EXERCISE REQUIREMENTS
The answer must be every line below that contains the string "ipynb".

THE INPUT
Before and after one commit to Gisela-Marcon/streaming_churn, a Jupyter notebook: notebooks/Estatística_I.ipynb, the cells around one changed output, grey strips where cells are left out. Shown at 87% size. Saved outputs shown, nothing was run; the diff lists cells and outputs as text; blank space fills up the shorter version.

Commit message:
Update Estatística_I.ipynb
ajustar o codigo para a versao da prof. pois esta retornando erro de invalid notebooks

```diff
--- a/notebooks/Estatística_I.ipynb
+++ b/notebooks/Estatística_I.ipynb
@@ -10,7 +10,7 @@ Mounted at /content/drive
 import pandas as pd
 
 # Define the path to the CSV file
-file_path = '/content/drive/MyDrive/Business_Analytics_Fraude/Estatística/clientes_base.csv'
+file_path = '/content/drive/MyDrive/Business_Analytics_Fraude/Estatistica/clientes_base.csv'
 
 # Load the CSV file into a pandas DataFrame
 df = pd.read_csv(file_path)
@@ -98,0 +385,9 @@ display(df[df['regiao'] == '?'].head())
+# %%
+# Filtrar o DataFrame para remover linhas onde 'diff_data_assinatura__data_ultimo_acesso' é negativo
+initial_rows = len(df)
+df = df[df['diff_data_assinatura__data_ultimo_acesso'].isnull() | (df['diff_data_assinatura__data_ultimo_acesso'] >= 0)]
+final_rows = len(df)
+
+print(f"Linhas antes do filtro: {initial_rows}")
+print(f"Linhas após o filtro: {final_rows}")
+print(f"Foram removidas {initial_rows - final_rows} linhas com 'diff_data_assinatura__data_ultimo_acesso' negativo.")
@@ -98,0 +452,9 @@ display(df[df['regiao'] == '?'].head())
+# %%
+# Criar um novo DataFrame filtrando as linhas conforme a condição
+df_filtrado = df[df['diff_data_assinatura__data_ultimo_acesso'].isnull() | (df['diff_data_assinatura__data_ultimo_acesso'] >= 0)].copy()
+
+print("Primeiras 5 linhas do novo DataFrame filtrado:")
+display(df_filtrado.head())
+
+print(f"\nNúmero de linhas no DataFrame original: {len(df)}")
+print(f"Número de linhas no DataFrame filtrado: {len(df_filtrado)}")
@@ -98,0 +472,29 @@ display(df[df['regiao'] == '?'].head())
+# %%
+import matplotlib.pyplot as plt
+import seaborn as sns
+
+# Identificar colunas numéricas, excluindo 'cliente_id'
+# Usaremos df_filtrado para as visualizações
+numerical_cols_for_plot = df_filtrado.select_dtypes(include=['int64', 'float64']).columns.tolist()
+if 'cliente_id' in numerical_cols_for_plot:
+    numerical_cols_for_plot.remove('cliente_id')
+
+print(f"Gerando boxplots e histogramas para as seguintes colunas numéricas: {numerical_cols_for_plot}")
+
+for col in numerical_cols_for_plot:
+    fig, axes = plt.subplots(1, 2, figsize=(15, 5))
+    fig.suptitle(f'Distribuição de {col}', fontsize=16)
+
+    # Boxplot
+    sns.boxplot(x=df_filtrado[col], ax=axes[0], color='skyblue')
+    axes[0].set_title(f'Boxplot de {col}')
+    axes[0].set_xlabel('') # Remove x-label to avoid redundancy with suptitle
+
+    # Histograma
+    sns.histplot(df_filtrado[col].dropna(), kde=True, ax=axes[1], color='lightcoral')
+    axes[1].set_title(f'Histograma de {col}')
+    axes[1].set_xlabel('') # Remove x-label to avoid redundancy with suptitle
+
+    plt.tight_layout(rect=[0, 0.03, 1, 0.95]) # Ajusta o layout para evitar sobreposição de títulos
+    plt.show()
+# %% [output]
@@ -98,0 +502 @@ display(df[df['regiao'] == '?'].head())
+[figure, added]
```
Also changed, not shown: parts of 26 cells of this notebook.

SOLUTION FOR THIS PROBLEM
Before and after one commit to Gisela-Marcon/streaming_churn, a Jupyter notebook: notebooks/Estatística_I.ipynb, the cells around one changed output, grey strips where cells are left out. Shown at 87% size. Saved outputs shown, nothing was run; the diff lists cells and outputs as text; blank space fills up the shorter version.
Update Estatística_I.ipynb
--- a/notebooks/Estatística_I.ipynb
+++ b/notebooks/Estatística_I.ipynb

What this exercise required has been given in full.